But, if the knowledge of the occult powers of nature opens the spiritual sight of man, enlarges his intellectual faculties, and leads him unerringly to a profounder veneration for the Creator, on the other hand ignorance, dogmatic narrow-mindedness, and a childish fear of looking to the bottom of things, invariably leads to fetish-worship and superstition.
The fact that most of us never would have heard of Oedipus if it were not for Freud should make us aware that we are almost utterly dependent on our German missionaries or intermediaries for our knowledge of Greece, Rome, Judaism and Christianity; that, however profound that knowledge may be, theirs is only one interpretation; and that we have only been told as much as they thought we needed to know. It is an urgent business for one who seeks self-awareness to think through the meaning of the intellectual dependency that has led us to such an impasse.
People found that Freuds know thyself led them to the couch, where they emptied their tank of the compressed fuel, which was intended to power them on their flight from opinion to knowledge.
The family requires a certain authority and wisdom about the ways of the heavens and of men. The parents must have knowledge of what has happened in the past, and prescriptions for what ought to be, in order to resist the philistinism or the wickedness of the present.
Prejudices, strong prejudices, are visions about the way things are. They are divinations of the order of the whole of things, and hence the road to a knowledge of that whole is by way of erroneous opinions about it. Error is indeed our enemy, but it alone points to the truth and therefore deserves our respectful treatment.
Merely methodological excision from the soul of the imagination that projects Gods and heroes onto the wall of the cave does not promote knowledge of the soul; it only lobotomizes it, cripples its powers.
Every educational system has a moral goal that it tries to attain and that informs its curriculum. It wants to produce a certain kind of human being. ... In some nations the goal was the pious person, in others the warlike, in others the industrious. Always important is the political regime, which needs citizens who are in accord with its fundamental principle. Aristocracies want gentlemen, oligarchies men who respect and pursue money, and democracies lovers of equality.
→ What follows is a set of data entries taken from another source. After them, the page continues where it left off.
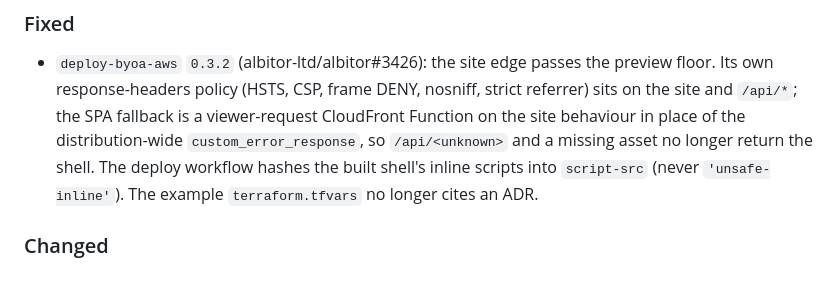
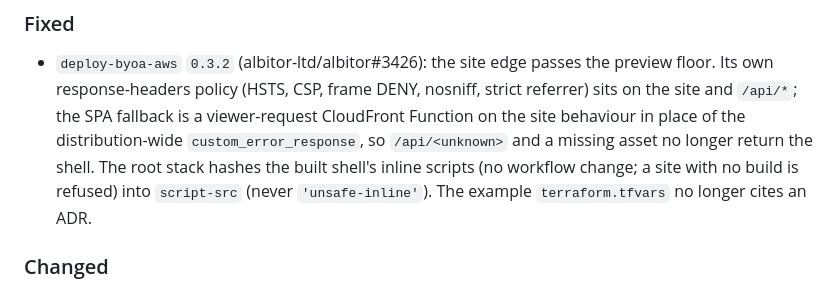
Before and after one commit to albitor-ltd/albitor-plugins, a Markdown page: CHANGELOG.md, the part around the change. Rendered like a GitHub page.

Commit message:
docs(deploy-byoa-aws): changelog names the plan-time hashing
Refs albitor-ltd/albitor#3426

```diff
--- a/CHANGELOG.md
+++ b/CHANGELOG.md
@@ -12,7 +12,7 @@ The format is based on [Keep a Changelog](https://keepachangelog.com/).
   own response-headers policy (HSTS, CSP, frame DENY, nosniff, strict referrer) sits on the site
   and `/api/*`; the SPA fallback is a viewer-request CloudFront Function on the site behaviour in
   place of the distribution-wide `custom_error_response`, so `/api/<unknown>` and a missing asset
-  no longer return the shell. The deploy workflow hashes the built shell's inline scripts into
+  no longer return the shell. The root stack hashes the built shell's inline scripts (no workflow change; a site with no build is refused) into
   `script-src` (never `'unsafe-inline'`). The example `terraform.tfvars` no longer cites an ADR.
 
 ### Changed
```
Democratic education, whether it admits it or not, wants and needs to produce men and women who have the tastes, knowledge, and character supportive of a democratic regime.
Increased knowledge clearly implies increased responsibility.
Socrates way of life is the consequence of his recognition that we can know what it is that we do not know about the most important things and that we are by nature obliged to seek that knowledge.
There are two threats to reason, the opinion that one knows the truth about the most important things and the opinion that there is no truth about them. Both of these opinions are fatal to philosophy; the first asserts that the quest for truth is unnecessary, while the second asserts that it is impossible. The Socratic knowledge of ignorance, which take to be the beginning point of all philosophy, defines the sensible middle ground between two extremes.
It is amazing how many undergraduates are poking around for courses to take, without any plan or question to ask, just filling up their college years. In fact, with rare exceptions, the courses are parts of specialties and not designed for general cultivation, or to investigate questions important for human beings as such. The so-called knowledge explosion and increasing specialization have not filled up the college years but emptied them. Those years are impediments; one wants to get beyond them. And in general the persons one finds in the professions need not have gone to college, if one is to judge by their tastes, their fund of learning or their interests.